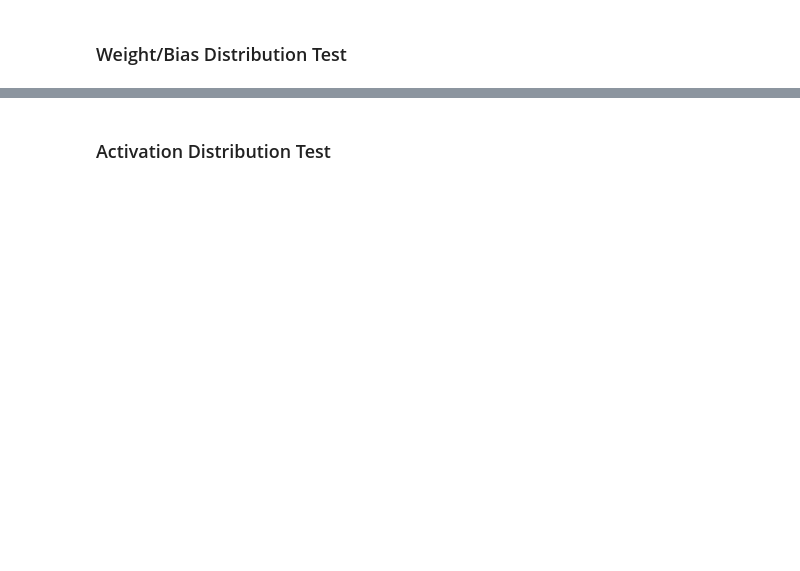
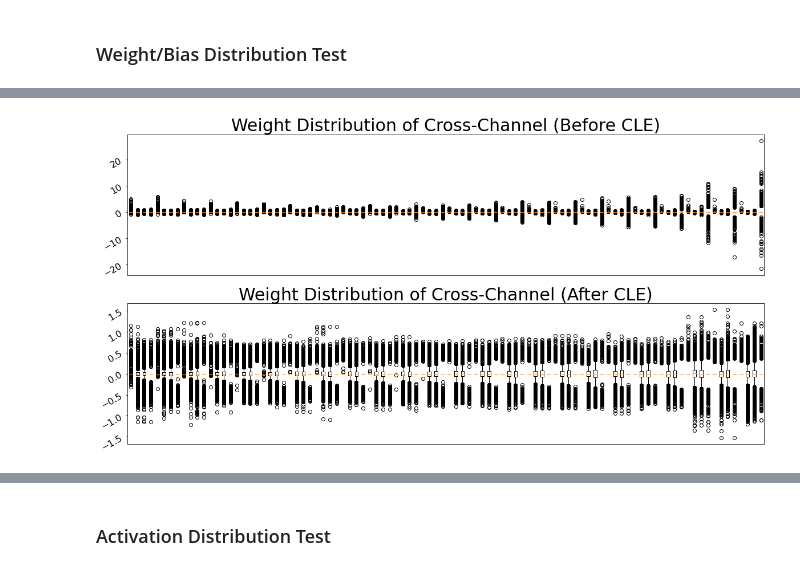
Before and after one commit to scott306lr/ResMLP_QAT, a Jupyter notebook: HAWQ/model.compare.ipynb, the cells around one changed output, grey strips where cells are left out. Drawn from its saved outputs; the diff is of its cells as text; code cells hidden in the pictures; blank space fills up the shorter version.

```diff
--- a/HAWQ/model.compare.ipynb
+++ b/HAWQ/model.compare.ipynb
@@ -311,0 +349,11 @@ weight_dist_gamma(model, 0, 23)
+# %%
+model = resmlp_24(pretrained=True).eval()
+fig, ax = plt.subplots(2,1, figsize=(20, 10))
+ax[0].get_xaxis().set_visible(False)
+ax[1].get_xaxis().set_visible(False)
+
+layer_dist(model, 0, 23, show_layers=["norm2", "mlp.fc1", "mlp.fc2", "gamma_2"], name='Weight Distribution of Cross-Channel (Before CLE)', ax=ax[0])
+cle_for_resmlp(model)
+layer_dist(model, 0, 23, show_layers=["norm2", "mlp.fc1", "mlp.fc2", "gamma_2"], name='Weight Distribution of Cross-Channel (After CLE)', ax=ax[1])
+# %% [output]
+[figure, added]
```
Also changed, not shown: parts of 21 cells of this notebook, 12 other files.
# # # #
**Problem statement**. When a line of the data holds the string "Before", pick it out and copy it.

**Solution to the problem**.
Before and after one commit to scott306lr/ResMLP_QAT, a Jupyter notebook: HAWQ/model.compare.ipynb, the cells around one changed output, grey strips where cells are left out. Drawn from its saved outputs; the diff is of its cells as text; code cells hidden in the pictures; blank space fills up the shorter version.
+layer_dist(model, 0, 23, show_layers=["norm2", "mlp.fc1", "mlp.fc2", "gamma_2"], name='Weight Distribution of Cross-Channel (Before CLE)', ax=ax[0])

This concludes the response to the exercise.